You might choose to use e-learning, face to face training, video, coaching, simulations, project based application, and blended approaches that focus on the learning objectives that are taken away from your best practice documentation. We suggest you look at what you are doing today, what you would like to do different in the future and then determine what skills, knowledge and abilities that you need to communicate to facilitate the cultural change that you are looking for. Through this process you can keep the archers shooting fast and strait and win the war with the competition.

Wednesday, February 11, 2015

6 Question About Your Reliability Vision That You Need To Answer.

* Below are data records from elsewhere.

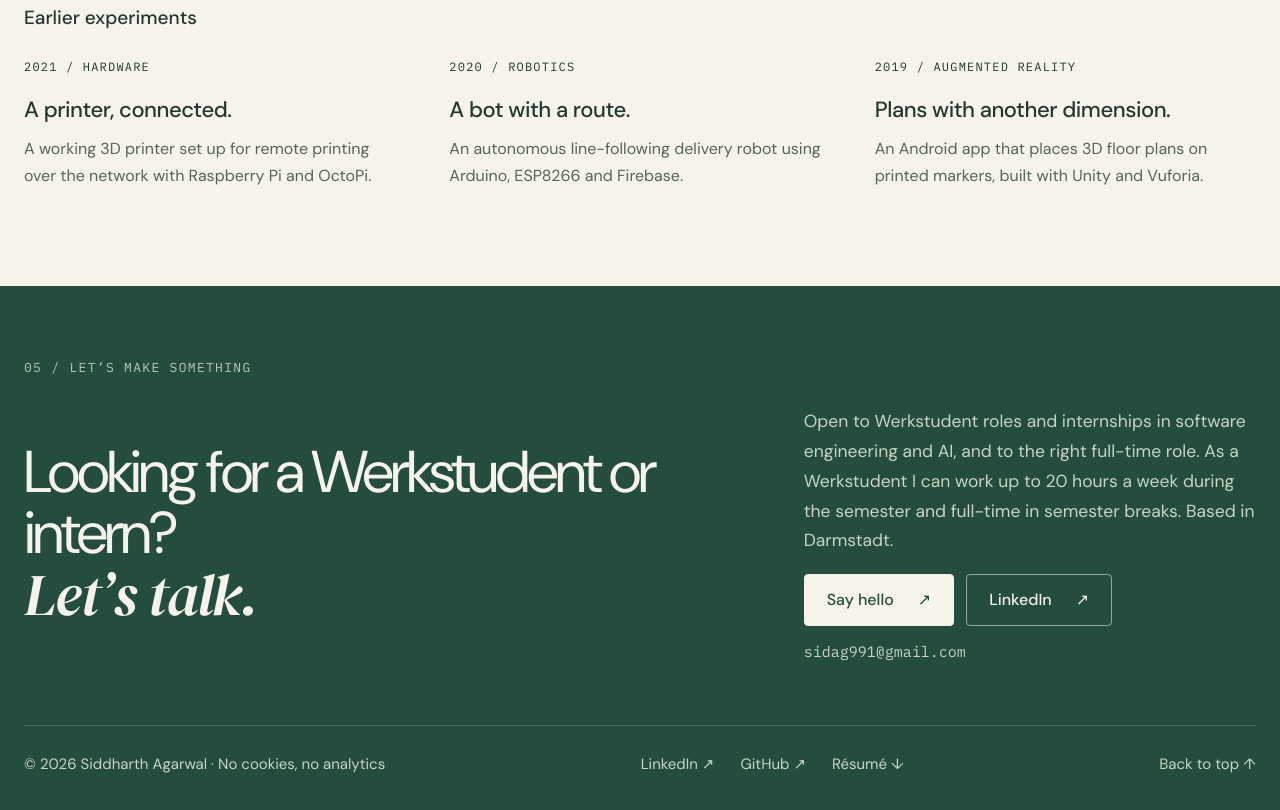
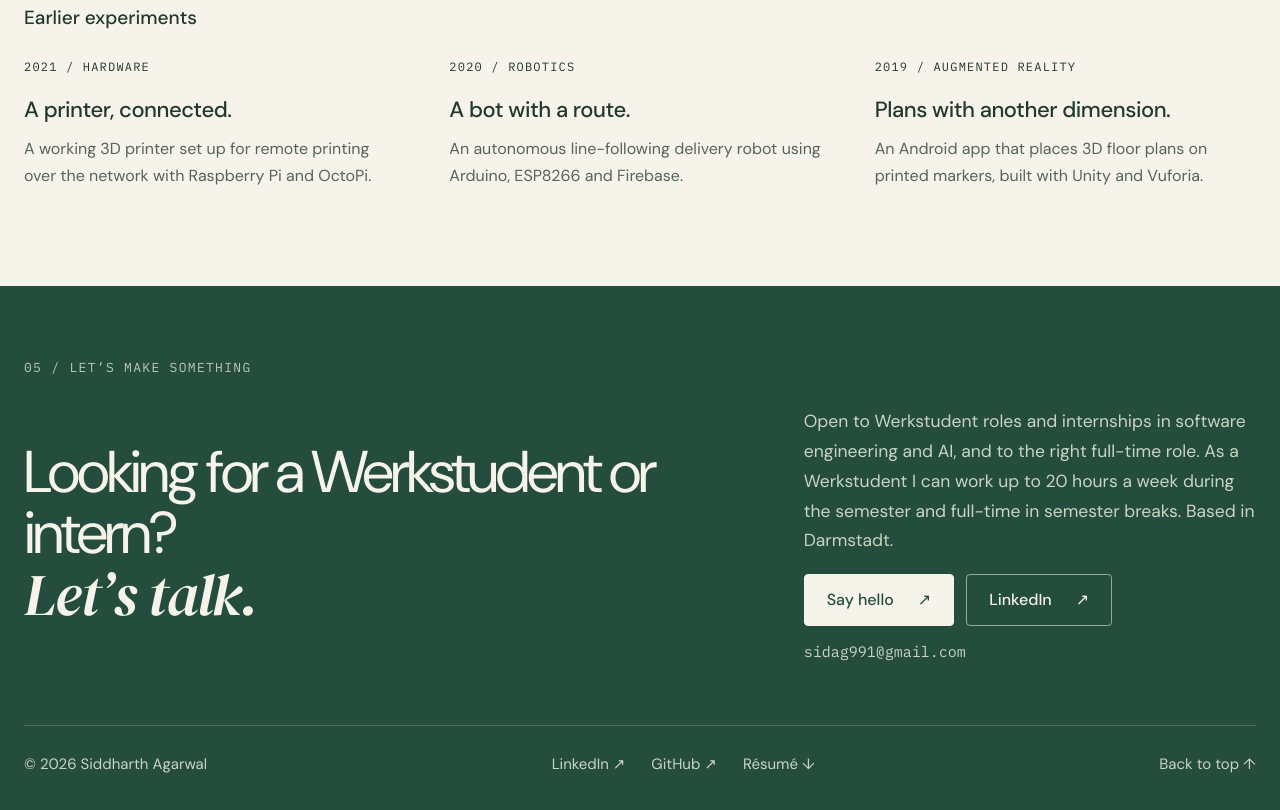
Before and after one commit to sidag99/sidag99.github.io, a website with bundled scripts: page index.html in a window 1280 px wide. Shown: the part 5792-6602 px from the top of the page. Built offline with nearby package versions, Linux system fonts and the light colour scheme.

Commit message:
Add GoatCounter visit counts and drop the no-analytics footer note

```diff
--- a/index.html
+++ b/index.html
@@ -309,7 +309,7 @@
         </div>
       </div>
       <footer>
-        <span>© 2026 Siddharth Agarwal · No cookies, no analytics</span>
+        <span>© 2026 Siddharth Agarwal</span>
         <div>
           <a href="https://www.linkedin.com/in/sidag99/" rel="noopener">LinkedIn ↗</a>
           <a href="https://github.com/sidag99" rel="noopener">GitHub ↗</a>
@@ -338,5 +338,6 @@
   <div class="command-results" id="command-results" role="navigation" aria-label="Results"></div>
   <p class="command-help">↑ ↓ to move · Enter to open · Esc to close</p>
 </dialog>
+<script data-goatcounter="https://siddharth-agarwal.goatcounter.com/count" async src="https://gc.zgo.at/count.js"></script>
 </body>
 </html>
--- a/js/i18n.mjs
+++ b/js/i18n.mjs
@@ -173,7 +173,6 @@ const PAGE_DE = {
   'Open to Werkstudent roles and internships in software engineering and AI, and to the right full-time role. As a Werkstudent I can work up to 20 hours a week during the semester and full-time in semester breaks. Based in Darmstadt.':
     'Offen für Werkstudentenstellen und Praktika in Softwareentwicklung und KI sowie für die passende Vollzeitstelle. Als Werkstudent kann ich im Semester bis zu 20 Stunden pro Woche arbeiten und in den Semesterferien in Vollzeit. Wohnhaft in Darmstadt.',
   'Say hello <span aria-hidden="true">↗</span>': 'Schreiben Sie mir <span aria-hidden="true">↗</span>',
-  '© 2026 Siddharth Agarwal · No cookies, no analytics': '© 2026 Siddharth Agarwal · Keine Cookies, kein Tracking',
   'Résumé ↓': 'Lebenslauf (EN) ↓',
   'Back to top ↑': 'Nach oben ↑',
 
```
Also changed, not shown: README.md.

Is your reliability vision driving you forward or is it just something you hang on the wall or put on the back of your business card?
Here are six questions you might use to bring your vision to the forefront and driving effective change in your organization.
1. First have you created a reliability or asset management vision? Is it clear, concise, memorable, and easily explained to anyone in the organization?
2. Have you and your leadership team practiced communicating the vision in your own words? Ensure that even though you convey the vision in different words that the organizations hears the same message.
3. Have you shared it with the whole organization and with multiple medias? Share it through video, text like brochures and emails, two way conversation, and training to all parts of the site.
4. Did your check for understanding? Two way communication is key when it comes to ensuring that what was said was heard and interpreted correctly. Ask questions. Listen intently.
5. Have you empowered others to act toward the vision with a plan and deadlines for completion?
It is critical to have a master plan to learn more about it click here
6. Did you celebrate your success? As the organization completes steps in the plan and moves closer to the vision, celebrate those completed steps. Use them to create a pull in the organization for the elements of the vision. This will make getting to that vision much easier and efficient.
These are 6 questions that many miss and hopefully you can use this as a checklist prior to or during your improvement project.